___ Supplied data

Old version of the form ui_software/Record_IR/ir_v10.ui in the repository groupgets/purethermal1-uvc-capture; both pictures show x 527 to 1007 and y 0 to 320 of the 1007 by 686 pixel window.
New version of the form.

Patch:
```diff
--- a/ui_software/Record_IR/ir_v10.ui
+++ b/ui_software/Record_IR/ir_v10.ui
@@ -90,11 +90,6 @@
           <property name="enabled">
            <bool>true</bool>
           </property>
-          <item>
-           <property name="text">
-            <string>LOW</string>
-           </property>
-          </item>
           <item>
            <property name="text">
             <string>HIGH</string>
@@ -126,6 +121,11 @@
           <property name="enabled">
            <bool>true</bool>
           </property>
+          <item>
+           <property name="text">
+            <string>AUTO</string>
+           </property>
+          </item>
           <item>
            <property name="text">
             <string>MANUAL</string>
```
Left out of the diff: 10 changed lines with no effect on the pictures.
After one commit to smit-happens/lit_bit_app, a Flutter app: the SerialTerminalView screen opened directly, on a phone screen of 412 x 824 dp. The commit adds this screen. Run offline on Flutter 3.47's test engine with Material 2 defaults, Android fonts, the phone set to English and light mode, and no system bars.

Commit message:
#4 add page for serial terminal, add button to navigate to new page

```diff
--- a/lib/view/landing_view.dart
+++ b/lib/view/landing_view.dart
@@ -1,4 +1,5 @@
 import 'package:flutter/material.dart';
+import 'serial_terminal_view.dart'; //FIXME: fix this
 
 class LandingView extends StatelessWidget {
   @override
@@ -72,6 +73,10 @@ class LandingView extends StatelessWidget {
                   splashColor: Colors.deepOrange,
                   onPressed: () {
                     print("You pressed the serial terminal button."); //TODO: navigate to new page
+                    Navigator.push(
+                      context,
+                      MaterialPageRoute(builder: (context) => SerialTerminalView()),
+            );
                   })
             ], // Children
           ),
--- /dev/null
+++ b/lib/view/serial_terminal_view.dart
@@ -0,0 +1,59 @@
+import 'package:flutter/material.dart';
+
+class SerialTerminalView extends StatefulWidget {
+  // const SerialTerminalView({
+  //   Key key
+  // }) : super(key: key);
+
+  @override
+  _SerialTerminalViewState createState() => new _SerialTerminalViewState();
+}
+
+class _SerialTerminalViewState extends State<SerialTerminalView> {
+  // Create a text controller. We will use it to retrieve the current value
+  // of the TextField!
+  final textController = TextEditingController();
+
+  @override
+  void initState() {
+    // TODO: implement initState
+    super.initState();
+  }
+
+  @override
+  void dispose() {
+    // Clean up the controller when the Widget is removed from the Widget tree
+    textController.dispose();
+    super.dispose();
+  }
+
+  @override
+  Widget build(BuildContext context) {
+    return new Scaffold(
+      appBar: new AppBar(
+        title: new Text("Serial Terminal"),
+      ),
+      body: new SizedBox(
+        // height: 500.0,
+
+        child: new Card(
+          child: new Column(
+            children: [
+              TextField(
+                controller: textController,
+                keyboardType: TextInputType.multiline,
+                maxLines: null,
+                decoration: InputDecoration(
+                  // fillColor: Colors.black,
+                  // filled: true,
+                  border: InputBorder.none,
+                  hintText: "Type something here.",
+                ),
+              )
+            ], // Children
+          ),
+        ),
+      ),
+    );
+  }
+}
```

______

#### Task prompt
The full set of entries has to be duplicated precisely.

#### Reply
Old version of the form ui_software/Record_IR/ir_v10.ui in the repository groupgets/purethermal1-uvc-capture; both pictures show x 527 to 1007 and y 0 to 320 of the 1007 by 686 pixel window.
New version of the form.

Patch:
```diff
--- a/ui_software/Record_IR/ir_v10.ui
+++ b/ui_software/Record_IR/ir_v10.ui
@@ -90,11 +90,6 @@
           <property name="enabled">
            <bool>true</bool>
           </property>
-          <item>
-           <property name="text">
-            <string>LOW</string>
-           </property>
-          </item>
           <item>
            <property name="text">
             <string>HIGH</string>
@@ -126,6 +121,11 @@
           <property name="enabled">
            <bool>true</bool>
           </property>
+          <item>
+           <property name="text">
+            <string>AUTO</string>
+           </property>
+          </item>
           <item>
            <property name="text">
             <string>MANUAL</string>
```
Left out of the diff: 10 changed lines with no effect on the pictures.
After one commit to smit-happens/lit_bit_app, a Flutter app: the SerialTerminalView screen opened directly, on a phone screen of 412 x 824 dp. The commit adds this screen. Run offline on Flutter 3.47's test engine with Material 2 defaults, Android fonts, the phone set to English and light mode, and no system bars.

Commit message:
#4 add page for serial terminal, add button to navigate to new page

```diff
--- a/lib/view/landing_view.dart
+++ b/lib/view/landing_view.dart
@@ -1,4 +1,5 @@
 import 'package:flutter/material.dart';
+import 'serial_terminal_view.dart'; //FIXME: fix this
 
 class LandingView extends StatelessWidget {
   @override
@@ -72,6 +73,10 @@ class LandingView extends StatelessWidget {
                   splashColor: Colors.deepOrange,
                   onPressed: () {
                     print("You pressed the serial terminal button."); //TODO: navigate to new page
+                    Navigator.push(
+                      context,
+                      MaterialPageRoute(builder: (context) => SerialTerminalView()),
+            );
                   })
             ], // Children
           ),
--- /dev/null
+++ b/lib/view/serial_terminal_view.dart
@@ -0,0 +1,59 @@
+import 'package:flutter/material.dart';
+
+class SerialTerminalView extends StatefulWidget {
+  // const SerialTerminalView({
+  //   Key key
+  // }) : super(key: key);
+
+  @override
+  _SerialTerminalViewState createState() => new _SerialTerminalViewState();
+}
+
+class _SerialTerminalViewState extends State<SerialTerminalView> {
+  // Create a text controller. We will use it to retrieve the current value
+  // of the TextField!
+  final textController = TextEditingController();
+
+  @override
+  void initState() {
+    // TODO: implement initState
+    super.initState();
+  }
+
+  @override
+  void dispose() {
+    // Clean up the controller when the Widget is removed from the Widget tree
+    textController.dispose();
+    super.dispose();
+  }
+
+  @override
+  Widget build(BuildContext context) {
+    return new Scaffold(
+      appBar: new AppBar(
+        title: new Text("Serial Terminal"),
+      ),
+      body: new SizedBox(
+        // height: 500.0,
+
+        child: new Card(
+          child: new Column(
+            children: [
+              TextField(
+                controller: textController,
+                keyboardType: TextInputType.multiline,
+                maxLines: null,
+                decoration: InputDecoration(
+                  // fillColor: Colors.black,
+                  // filled: true,
+                  border: InputBorder.none,
+                  hintText: "Type something here.",
+                ),
+              )
+            ], // Children
+          ),
+        ),
+      ),
+    );
+  }
+}
```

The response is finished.